Paying someone else can be stressful. My employees are all hourly, so I constantly try to give them the hours I promised them so their paycheck comes out how they expected. But some weeks at the office are slow. Maybe orders are down one week, and you don't need them as much. How much will an employee cut into your profits? Their paycheck will definitely be something to consider when pricing your good or service at first, but will having an employee increase your order capacity, increase sales, and make your business more efficient, so you don't have to worry about breaking even? Hiring an employee should improve your business overall. For us, it increased our order capacity and productivity, helping us take more orders and make more money.
Imagine Your Perfect Employee
Do you know who you are looking for, and what they will be doing?
What do you want your new employee to do for you? What skills should they have? When will they work? What are some qualities and traits they should have? Do they need specific education or certifications? Do they need a laptop, vehicle, camera, etc?
Be upfront with what you're looking for on the job posting, and post it in places where you think you would find this person. Do you think they would hangout at Starbucks? Would they find this posting on LinkedIn? Maybe you're looking for an intern, so doing a job posting targeted at college students may be a good route.
Once you have applicants who are interested, narrow it down to those you are wanting to learn more about. DO NOT go into the interview without preset questions and a notepad. This should not be a casual "get to know you" conversation, you want to make your decision based on more than their personality and ability to converse with you over coffee. Create your questions based off of your job posting, and use the same questions for every applicant. Your questions should be situational, about previous experiences in their life to see how they react to real life situations. Make a scoring system (ex- 1 through 5), and after they answer the question, write their score next to the answer and a few notes to help you remember what they said.
Making a Decision
Do a second round of interviews if necessary, but once you have completed the interview process you have to make a decision. I typically bring Nick (my fiancé) to all of the interviews and he helps me make a decision. It's nice to have another opinion and another person at the interview, because they may notice things that you don't. This person should be involved with your business (a mentor, close friend, or business partner), and know the details of who you want to hire.

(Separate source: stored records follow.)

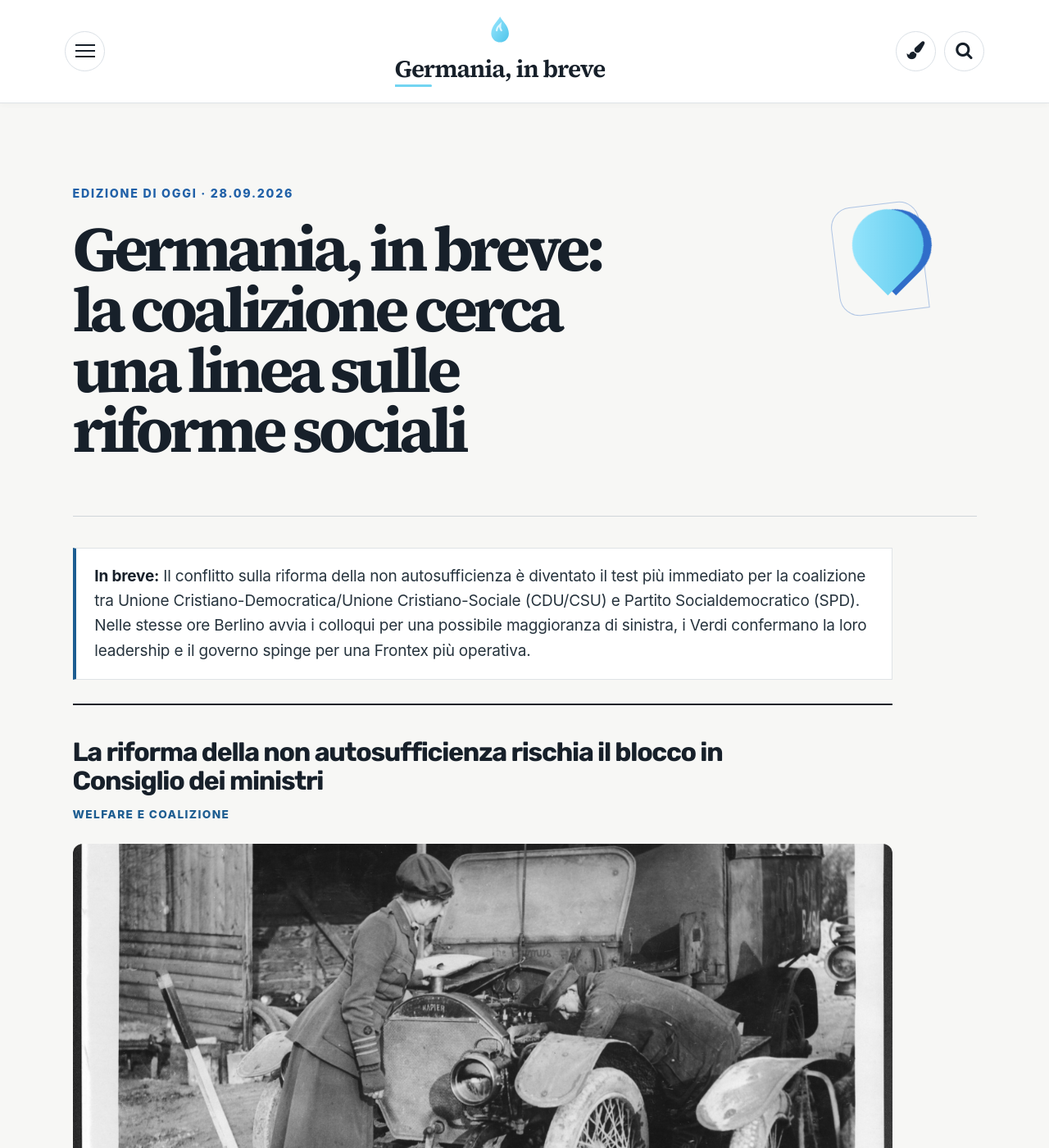
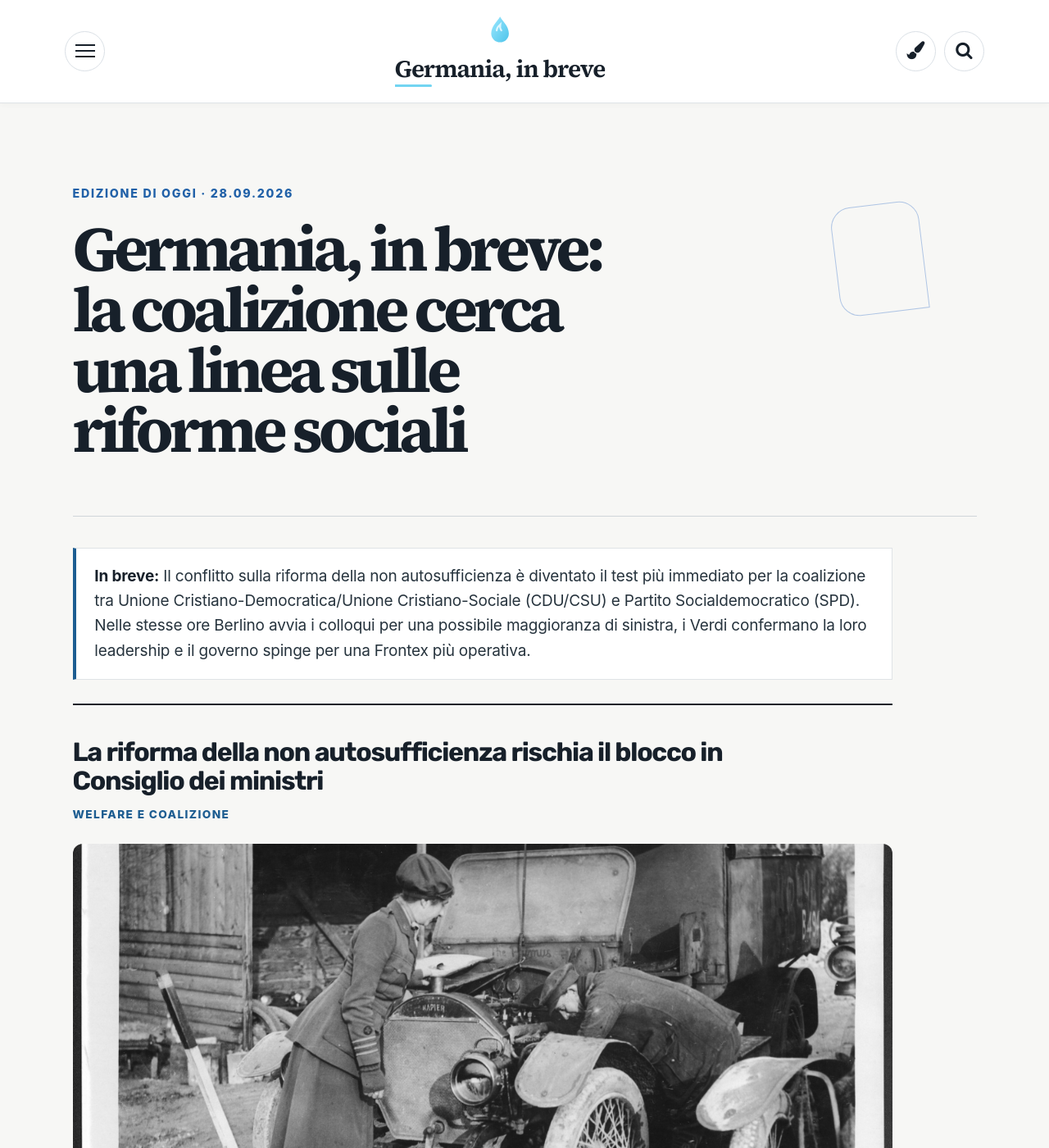
Before and after one commit to ottoottone/prj-news-mattino, a Jekyll site: the page built from index.html, in a window 1280 px wide and 1400 px high. Shown: the whole window at 82% size. Built offline with Jekyll 4.4.1, drawn with Linux system fonts in a browser that asks for light colours; some web fonts are replaced; the list of posts is cut into pages by our own code.

Commit message:
Remove duplicate briefing droplet

```diff
--- a/assets/css/briefing.css
+++ b/assets/css/briefing.css
@@ -185,7 +185,6 @@ body { background:#f7f7f5; color:#202b35; }
 .masthead-wordmark { position:relative; }
 .masthead-wordmark::after { content:""; display:block; width:2.4rem; height:3px; margin-top:.26rem; background:var(--rhine-light); border-radius:0 2px 2px 0; }
 .content-first-header, .newsletter-issue-header { position:relative; overflow:hidden; }
-.content-first-header::after, .newsletter-issue-header::after { content:""; position:absolute; right:clamp(1rem,5vw,4rem); top:1.55rem; width:4.6rem; height:4.6rem; background:linear-gradient(135deg,#9be8ff,#4ec4ea); border-radius:50% 50% 50% 0; transform:rotate(-45deg); opacity:.96; filter:drop-shadow(.4rem .4rem 0 #2868c7); pointer-events:none; }
 .content-first-header::before, .newsletter-issue-header::before { content:""; position:absolute; right:clamp(1rem,5vw,4rem); top:1.25rem; width:5.7rem; height:7rem; border:1px solid color-mix(in srgb,var(--rhine-blue) 35%,transparent); border-radius:1.3rem 1.3rem 0 1.3rem; transform:rotate(-7deg); pointer-events:none; }
 .briefing-issue-header { background:#eaf5f7; border:1px solid #c9e5eb; border-radius:1.3rem 1.3rem 0 1.3rem; }
 .theme-nord-dark .masthead-mark { color:#8fe4ff; }
```
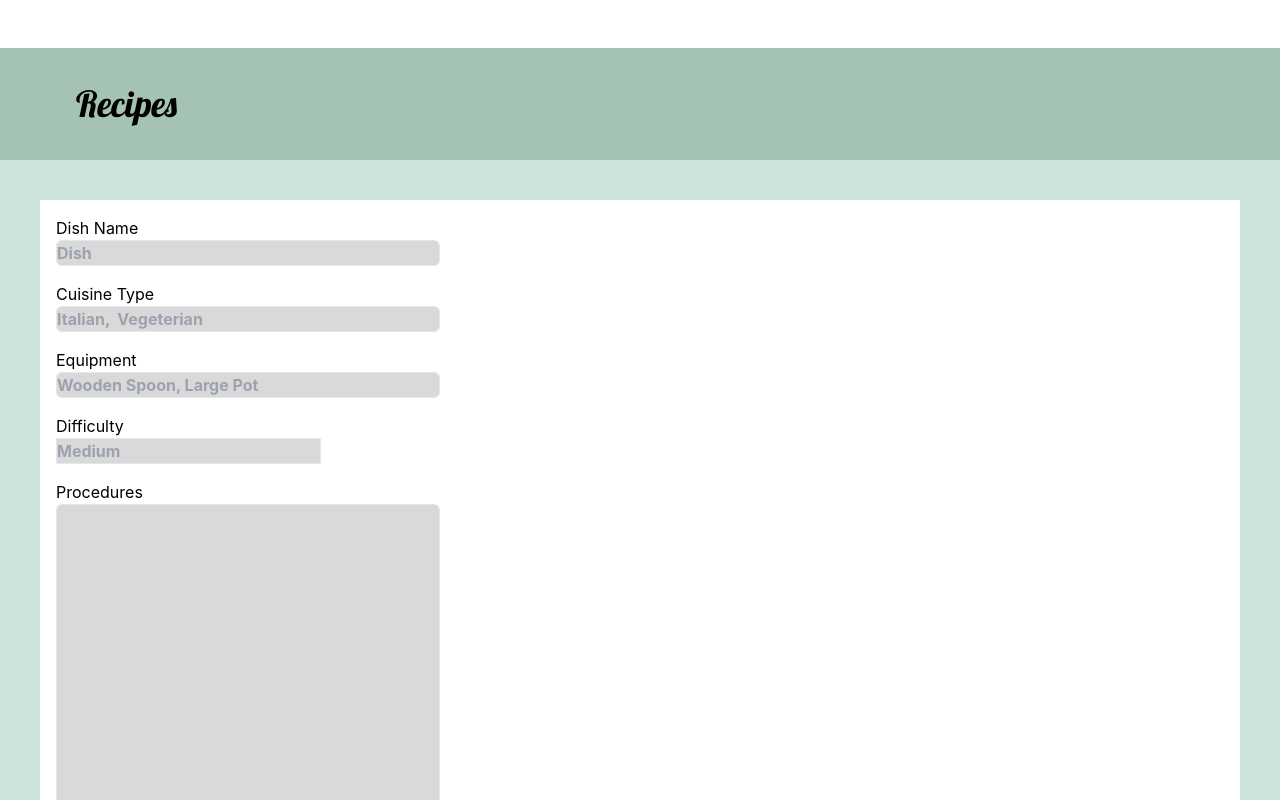
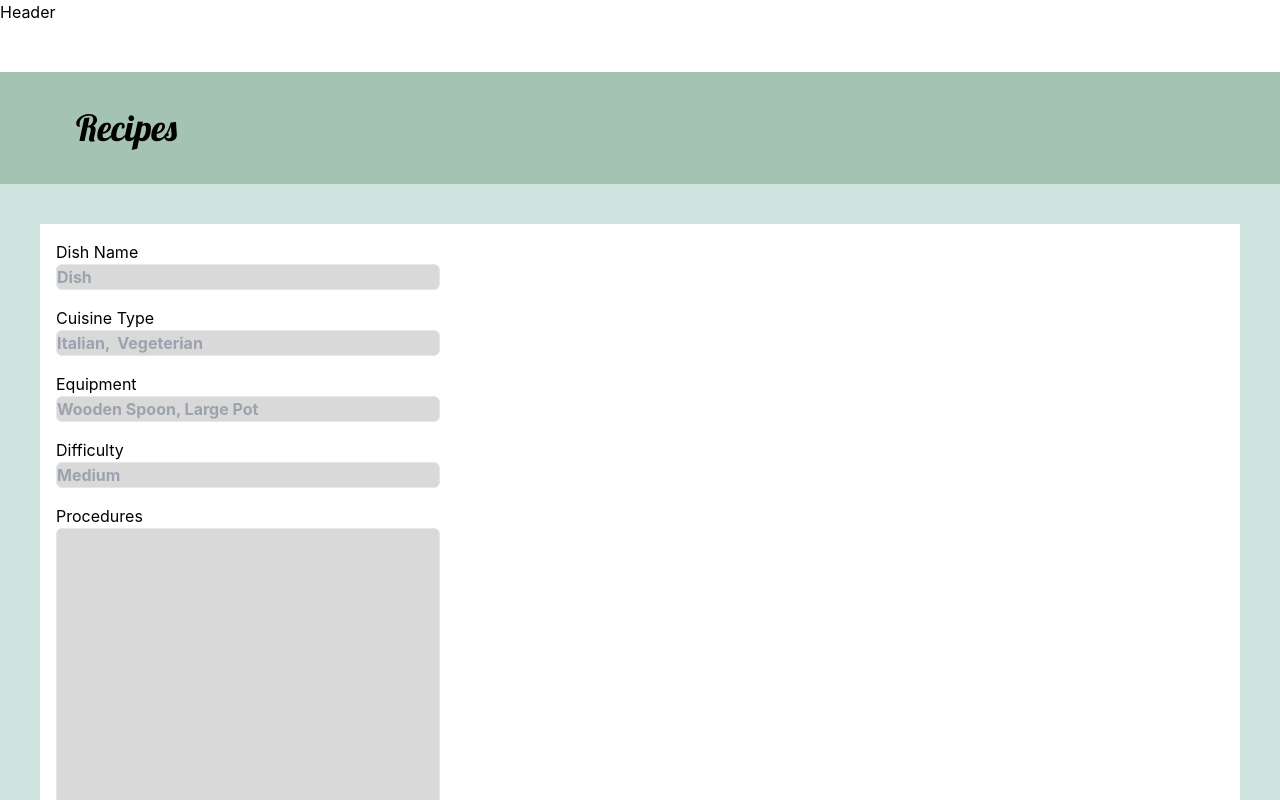
Before and after one commit to aishamashrah/fullstackproject, a React (Create React App) app in the folder cook/: page / in a window 1280 px wide. Shown: the top 800 px of the page. Built offline with nearby package versions, Linux system fonts and the light colour scheme.

Commit message:
new branch

```diff
--- a/cook/src/App.tsx
+++ b/cook/src/App.tsx
@@ -7,9 +7,11 @@ import Articles from './Components/Articlepage/Articles';
 import Display from './Components/SearchPages/Searchdisplay';
 import Dashboard from './Components/Dashboard/Dashboard';
 import Recipes from './Components/Recipes/Recipes';
+import Header from './Components/Header/Header';
 function App() {
   return (
     <div className="">
+      <Header></Header>
         <Recipes/>
 
 
--- a/cook/src/Components/Recipes/Recipes.tsx
+++ b/cook/src/Components/Recipes/Recipes.tsx
@@ -3,6 +3,9 @@ import React from 'react'
 export default function Recipes() {
     return (
         <>
+
+
+
             <br></br>
             <br></br>
             <div className=" gap-4 header p-14  mb-30  ">
@@ -32,7 +35,7 @@ export default function Recipes() {
 
                             <p>Difficulty </p>
                             <label htmlFor="input1" className="font-bold flex items-center mb-4">
-                                <input placeholder="Medium"  type="text" className="border inputbg md:w-96rounded-md" />
+                                <input placeholder="Medium"  type="text" className="border inputbg md:w-96 rounded-md" />
                             </label>
 
                             <p>Procedures</p>
```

Compare the scores of your different applicants, then discuss their answers to the questions. I believe in hiring based on character rather than skill. You can train someone to use Excel proficiently, but you can't train someone to be honest. Look for characteristics in your applicant that would be necessary in your business. For me, I look for people who are detail oriented, trustworthy, and genuinely care about making the customer happy. I have certain questions and phrasing in my job posting to attract individuals with these traits, and the questions help me find out if they actually have them.
Do you feel confident trusting your business with any of the applicants based on their interview?
Don't rush into hiring someone. If you didn't find someone you think would be a good fit, go at it again. It may seem like a lot of work, but your business is worth it. Training an employee is costly, and you want to spend that money on the right person.
Yay!! You've chosen your new employee, and hired them. Congratulations! Now comes training. On your employee's first day at work, set some expectations. I give every employee a two week trial period. During these first two weeks, I can usually tell if someone isn't a good fit. For you, this could be longer, maybe even three months! At the end of the trial period, I either let the person go or bring them on as an official employee, or maybe even extend the trial period if I'm unsure. The trial period is also good if you don't know if you actually need the extra help!
I hope you enjoyed this blog post, and I wish you the best in hiring your first employee! Check out our other blog posts for more business tips + ideas.